Corby Makin ’12 combined the civic spirit he learned at Pacific University with his medical school skills in a mission to Kenya last summer.Corby Makin (2012)
Jambo! That’s Swahili for “hello,” and it is a phrase I relied on last summer as I visited Bungoma, Kenya, on a medical mission with three other students from Western University’s College of Osteopathic Medicine of the Pacific Northwest.
We planned the trip between our first and second years of medical school, excited to pursue our passion to help others and to learn about another culture.
We got more than we ever hoped.
We worked at Machwele Friends Clinic alongside a doctor and nurses providing family care and planning for the more than 20,000 residents of Bungoma. A typical day at the clinic consisted of vaccinating newborns, educating mothers, and caring for patients with a variety of ailments.
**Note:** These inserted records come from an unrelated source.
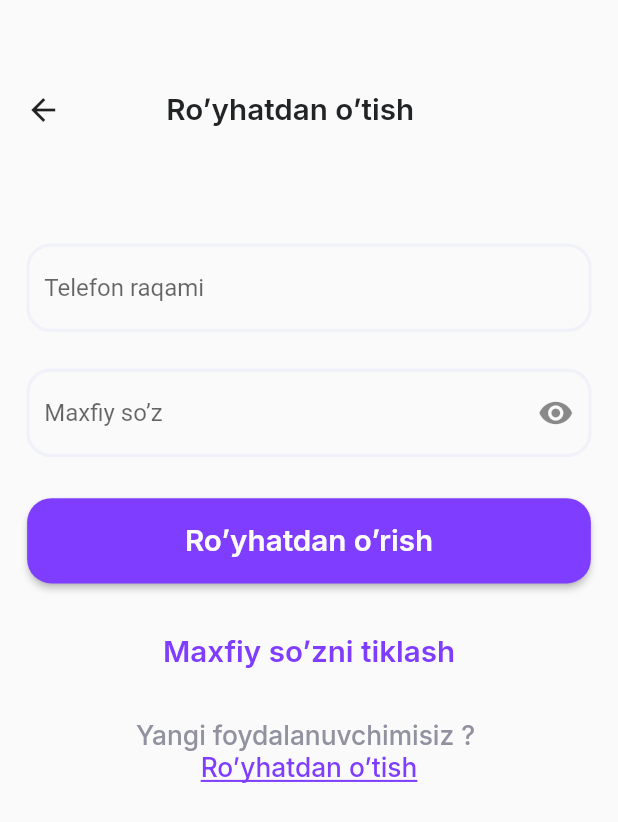
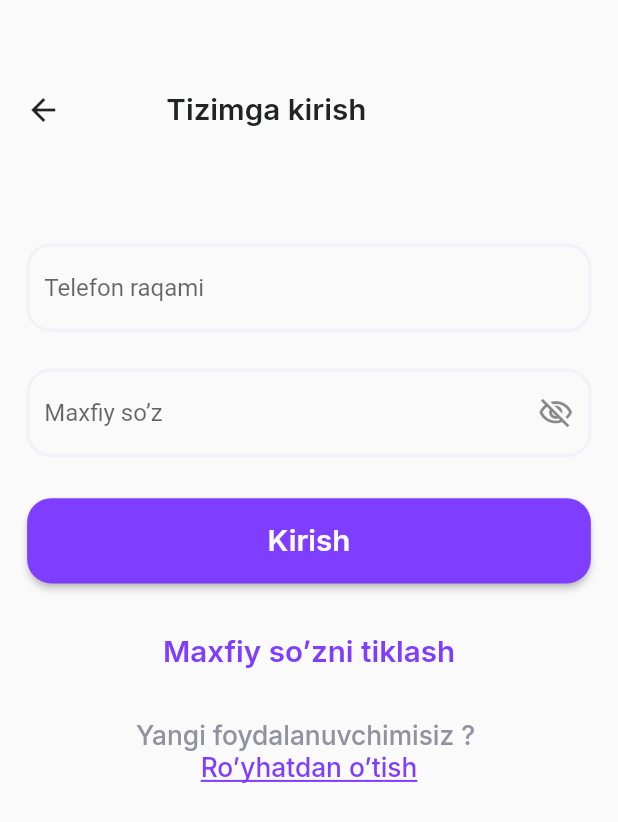
Before and after one commit to Shox4ux/Abiturent_test, a Flutter app: the LoginScreen screen opened by its route, on a phone screen of 412 x 824 dp. Shown: the top 822 px of the screen. Run offline on Flutter 3.47's test engine with Material 2 defaults, Android fonts, the phone set to English and light mode, and no system bars; our stand-ins replace carousel_slider, flutter_screenutil, gap, google_fonts, pinput, smooth_page_indicator.

Commit message:
second commit

```diff
--- a/lib/ui/auth/login.dart
+++ b/lib/ui/auth/login.dart
@@ -2,8 +2,10 @@ import 'package:flutter/gestures.dart';
 import 'package:flutter/material.dart';
 import 'package:flutter_screenutil/flutter_screenutil.dart';
 import 'package:gap/gap.dart';
+import 'package:test_app/ui/navigation/main_navigation.dart';
 
 import '../../res/constants.dart';
+import '../components/custom_simple_appbar.dart';
 
 class LoginScreen extends StatefulWidget {
   const LoginScreen({Key? key}) : super(key: key);
@@ -16,7 +18,8 @@ class _LoginScreenState extends State<LoginScreen> {
   @override
   Widget build(BuildContext context) {
     final formKey = GlobalKey<FormState>();
-    bool isObscure = false;
+
+    bool isObscure = true;
     return Scaffold(
       body: SingleChildScrollView(
         child: Form(
@@ -25,22 +28,9 @@ class _LoginScreenState extends State<LoginScreen> {
             mainAxisAlignment: MainAxisAlignment.start,
             children: [
               Gap(40.h),
-              Container(
-                padding: EdgeInsets.all(16.h),
-                height: 64.h,
-                width: 375.w,
-                child: Row(children: [
-                  const Icon(Icons.arrow_back),
-                  Container(
-                    margin: EdgeInsets.symmetric(horizontal: 64.w),
-                    child: Text(
-                      "Ro’yhatdan o’tish",
-                      style: AppStyles.introButtonText.copyWith(
-                        color: AppColors.titleColor,
-                      ),
-                    ),
-                  )
-                ]),
+              const CustomSimpleAppBar(
+                titleText: "Tizimga kirish",
+                routeText: RouteNames.intro,
               ),
               Gap(56.h),
               Padding(
@@ -70,14 +60,17 @@ class _LoginScreenState extends State<LoginScreen> {
                   decoration: InputDecoration(
                     hintText: "Maxfiy so’z",
                     suffixIcon: GestureDetector(
-                        onTap: () {
-                          setState(() {
-                            isObscure = !isObscure;
-                          });
-                        },
-                        child: Icon(isObscure
-                            ? Icons.visibility_off
-                            : Icons.visibility)),
+                      onTap: () {
+                        setState(() {
+                          isObscure = !isObscure;
+                        });
+                      },
+                      child: Icon(
+                        isObscure
+                            ? Icons.visibility_off_outlined
+                            : Icons.visibility_outlined,
+                      ),
+                    ),
                     border: OutlineInputBorder(
                       borderRadius: BorderRadius.circular(16.h),
                       borderSide: BorderSide(color: Colors.red, width: 2.w),
@@ -93,9 +86,13 @@ class _LoginScreenState extends State<LoginScreen> {
               Gap(27.h),
               ElevatedButton(
                 style: AppStyles.introUpButton,
-                onPressed: () {},
+                onPressed: () {
+                  Navigator.pushNamedAndRemoveUntil(
+                      context, RouteNames.smsVerification, (route) => false,
+                      arguments: "+998912222222");
+                },
                 child: Text(
-                  AppStrings.introUpButtonText,
+                  "Kirish",
                   style: AppStyles.introButtonText
                       .copyWith(color: const Color(0xffFCFCFC)),
                 ),
@@ -129,11 +126,6 @@ class _LoginScreenState extends State<LoginScreen> {
                       ],
                     ),
                   )
-                  // Text(,
-                  //     style: AppStyles.subtitleTextStyle.copyWith(
-                  //         color: AppColors.violetColor,
-                  //         textBaseline:
-                  //         )),
                 ],
               )
             ],
@@ -143,5 +135,11 @@ class _LoginScreenState extends State<LoginScreen> {
     );
   }
 
-  void launch() {}
+  void launch() {
+    Navigator.pushNamedAndRemoveUntil(
+      context,
+      RouteNames.signup,
+      (route) => false,
+    );
+  }
 }
--- /dev/null
+++ b/lib/ui/components/custom_simple_appbar.dart
@@ -0,0 +1,48 @@
+import 'package:flutter/material.dart';
+import 'package:flutter_screenutil/flutter_screenutil.dart';
+
+import '../../res/constants.dart';
+import '../navigation/main_navigation.dart';
+
+class CustomSimpleAppBar extends StatefulWidget {
+  const CustomSimpleAppBar(
+      {Key? key, required this.titleText, required this.routeText})
+      : super(key: key);
+
+  final String titleText;
+  final String routeText;
+
+  @override
+  State<CustomSimpleAppBar> createState() => _CustomSimpleAppBarState();
+}
+
+class _CustomSimpleAppBarState extends State<CustomSimpleAppBar> {
+  @override
+  Widget build(BuildContext context) {
+    return Container(
+      padding: EdgeInsets.all(16.h),
+      height: 64.h,
+      width: 375.w,
+      child: Row(children: [
+        GestureDetector(
+            onTap: () {
+              Navigator.pushNamedAndRemoveUntil(
+                context,
+                widget.routeText,
+                (route) => false,
+              );
+            },
+            child: const Icon(Icons.arrow_back)),
+        Container(
+          margin: EdgeInsets.symmetric(horizontal: 64.w),
+          child: Text(
+            widget.titleText,
+            style: AppStyles.introButtonText.copyWith(
+              color: AppColors.titleColor,
+            ),
+          ),
+        )
+      ]),
+    );
+  }
+}
--- a/lib/ui/navigation/main_navigation.dart
+++ b/lib/ui/navigation/main_navigation.dart
@@ -5,9 +5,12 @@ import 'package:test_app/ui/auth/sms_verification.dart';
 import 'package:test_app/ui/intro/intro.dart';
 import 'package:test_app/ui/splash/splash.dart';
 
+import '../main_page/MAIN_PAGE.dart';
+
 class MainNavigation {
   final routes = {
     RouteNames.splash: (context) => const SplashScreen(),
+    RouteNames.main: (context) => const MainScreen(),
     RouteNames.intro: (context) => const IntroScreen(),
     RouteNames.signup: (context) => const SignUpScreen(),
     RouteNames.signin: (context) => const LoginScreen(),
@@ -29,6 +32,7 @@ class MainNavigation {
 
 abstract class RouteNames {
   static const splash = 'splash';
+  static const main = 'main';
   static const intro = 'intro';
   static const signup = 'signup';
   static const signin = 'signin';
--- a/lib/ui/splash/splash.dart
+++ b/lib/ui/splash/splash.dart
@@ -28,7 +28,7 @@ class _SplashScreenState extends State<SplashScreen> {
 
   void route() {
     Navigator.pushNamedAndRemoveUntil(
-        context, RouteNames.smsVerification, (route) => false,
+        context, RouteNames.intro, (route) => false,
         arguments: "+998912222222");
   }
 
```
Also changed, not shown: lib/ui/auth/sign_up.dart (+21 -26 lines), lib/ui/auth/sms_verification.dart (+12 -2 lines), lib/ui/components/custom_common_button.dart (added, +29 -0 lines), lib/ui/intro/intro.dart (+26 -10 lines), lib/ui/main_page/main_page.dart (+50 -18 lines), pubspec.lock.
We treated patients with diseases ranging from malaria to HIV and dressed the wounds of those with cuts, burns or tropical ulcers. In one day, I cleaned and dressed the head wound of a man with polio who was hit by a bus; I cared for a feverish infant with severe malaria; and I comforted an elderly woman with chronic abdominal pain.
Gaining the trust of patients in their most vulnerable moments and offering treatment, guidance, or just a listening ear, was one of the most meaningful experiences of my life.
We also had the chance to visit the Makutano primary school, which serves 1,200 kindergarten to eighth-grade students. We joined in games of soccer and answered students’ questions about the United States. And, we were swarmed by a sea of happy, energetic children as we joined them at their one shared recess.
Along the way, we also had the chance to experience life in Kenya. Our host family, the Nasiombes, made us comfortable in every way, especially with meals of fresh chicken, corn and millet that still make my mouth water in memory.
The father, Meshak, was our interpreter at the clinic, our guide when we hiked, and our muscle when we bargained at the local markets. He was crucial in breaking down the language barriers and allowing us an authentic experience in his home country.
He also showed me the agriculture that sustains Kenya’s economy. He started out as a butcher but now makes a living on his farm. I grew up on a cattle ranch in eastern Oregon and saw many similarities between Meshak and my father. I never imagined that I could travel halfway around the world and find myself right at home.
My fellow students and I hope to continue visiting our new friends in Kenya and to start a nonprofit organization that would collect medical supplies for the clinic in Bungoma and would create an opportunity for other medical students to volunteer abroad.
Immersing myself in Kenyan culture was a humbling experience, and I am grateful to have had the opportunity to provide care for these people. The experience solidified my desire to become a physician and has motivated me to keep serving both my local community and those around the world.